* _REQUIRED ACTION_: An exact repetition of every entry, with no images, is the required answer.

* _GIVEN ENTRIES_:

::::::::

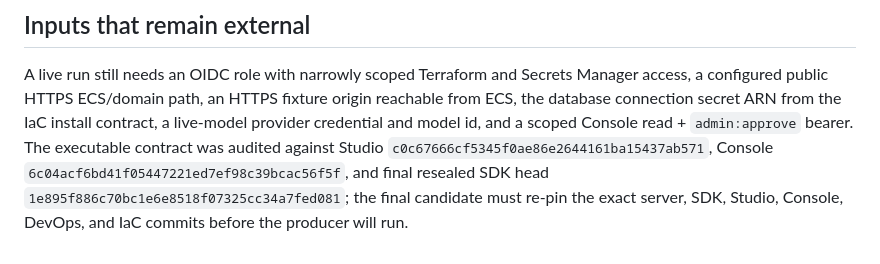
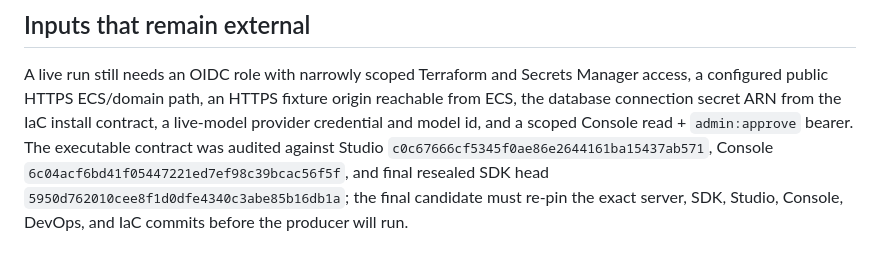
Before and after one commit to honua-io/honua-devops, a Markdown page: docs/aws-ecs-ai-delivery-arc.md, the part around the change. GitHub-like rendering.

Commit message:
docs(release): advance final SDK evidence pin

```diff
--- a/docs/aws-ecs-ai-delivery-arc.md
+++ b/docs/aws-ecs-ai-delivery-arc.md
@@ -158,6 +158,6 @@ install contract, a live-model provider credential and model id, and a scoped
 Console read + `admin:approve` bearer. The executable contract was audited
 against Studio `c0c67666cf5345f0ae86e2644161ba15437ab571`, Console
 `6c04acf6bd41f05447221ed7ef98c39bcac56f5f`, and final resealed SDK head
-`1e895f886c70bc1e6e8518f07325cc34a7fed081`; the final candidate must re-pin
+`5950d762010cee8f1d0dfe4340c3abe85b16db1a`; the final candidate must re-pin
 the exact server, SDK, Studio, Console, DevOps, and IaC commits before the
 producer will run.
```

::::::::

* _ANSWER BELOW_:
Before and after one commit to honua-io/honua-devops, a Markdown page: docs/aws-ecs-ai-delivery-arc.md, the part around the change. GitHub-like rendering.

Commit message:
docs(release): advance final SDK evidence pin

```diff
--- a/docs/aws-ecs-ai-delivery-arc.md
+++ b/docs/aws-ecs-ai-delivery-arc.md
@@ -158,6 +158,6 @@ install contract, a live-model provider credential and model id, and a scoped
 Console read + `admin:approve` bearer. The executable contract was audited
 against Studio `c0c67666cf5345f0ae86e2644161ba15437ab571`, Console
 `6c04acf6bd41f05447221ed7ef98c39bcac56f5f`, and final resealed SDK head
-`1e895f886c70bc1e6e8518f07325cc34a7fed081`; the final candidate must re-pin
+`5950d762010cee8f1d0dfe4340c3abe85b16db1a`; the final candidate must re-pin
 the exact server, SDK, Studio, Console, DevOps, and IaC commits before the
 producer will run.
```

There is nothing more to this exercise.